>>>>
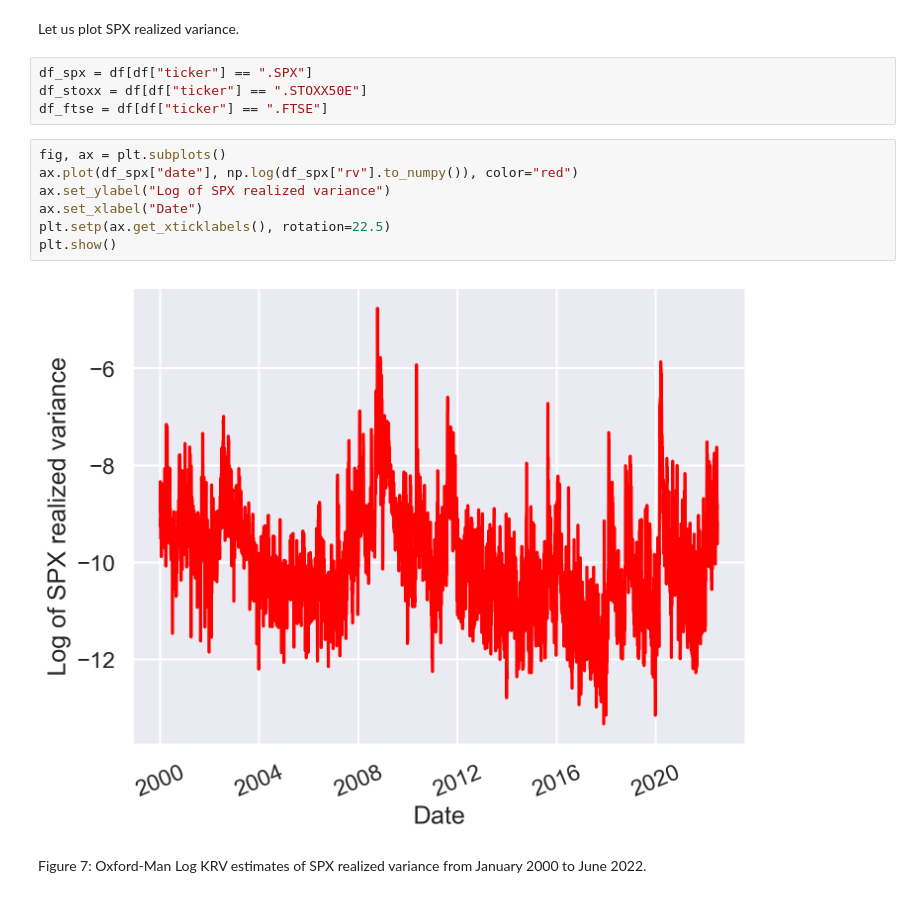
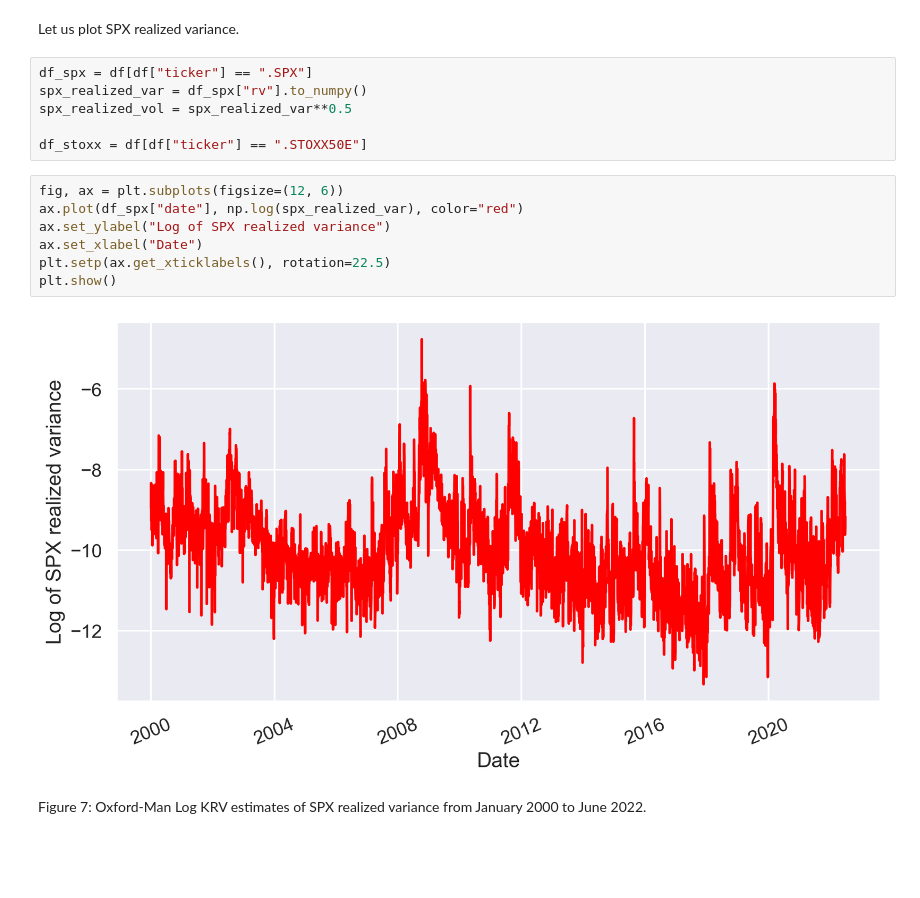
Before and after one commit to fbourgey/RoughVolatilityWorkshop, a Jupyter notebook: QM2024_1_Econometrics.ipynb, the cells around one changed output. Drawn from its saved outputs; the diff is of its cells as text; blank space fills up the shorter version.

```diff
--- a/QM2024_1_Econometrics.ipynb
+++ b/QM2024_1_Econometrics.ipynb
@@ -232,17 +228,19 @@ print(list_tickers)
 Let us plot SPX realized variance.
 # %%
 df_spx = df[df["ticker"] == ".SPX"]
+spx_realized_var = df_spx["rv"].to_numpy()
+spx_realized_vol = spx_realized_var**0.5
+
 df_stoxx = df[df["ticker"] == ".STOXX50E"]
-df_ftse = df[df["ticker"] == ".FTSE"]
 # %%
-fig, ax = plt.subplots()
-ax.plot(df_spx["date"], np.log(df_spx["rv"].to_numpy()), color="red")
+fig, ax = plt.subplots(figsize=(12, 6))
+ax.plot(df_spx["date"], np.log(spx_realized_var), color="red")
 ax.set_ylabel("Log of SPX realized variance")
 ax.set_xlabel("Date")
 plt.setp(ax.get_xticklabels(), rotation=22.5)
 plt.show()
 # %% [output]
-[figure, old version]
+[figure, new version]
 # %% [markdown]
 Figure 7: Oxford-Man Log KRV estimates of SPX realized variance from January 2000 to June 2022.
 # %%
```
Also changed, not shown: parts of 48 cells of this notebook, 4 other files.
<<<<
YOUR GOAL
For the entries shown above, give the number of lines that include the word "ipynb", without any other text.

WRITTEN SOLUTION
3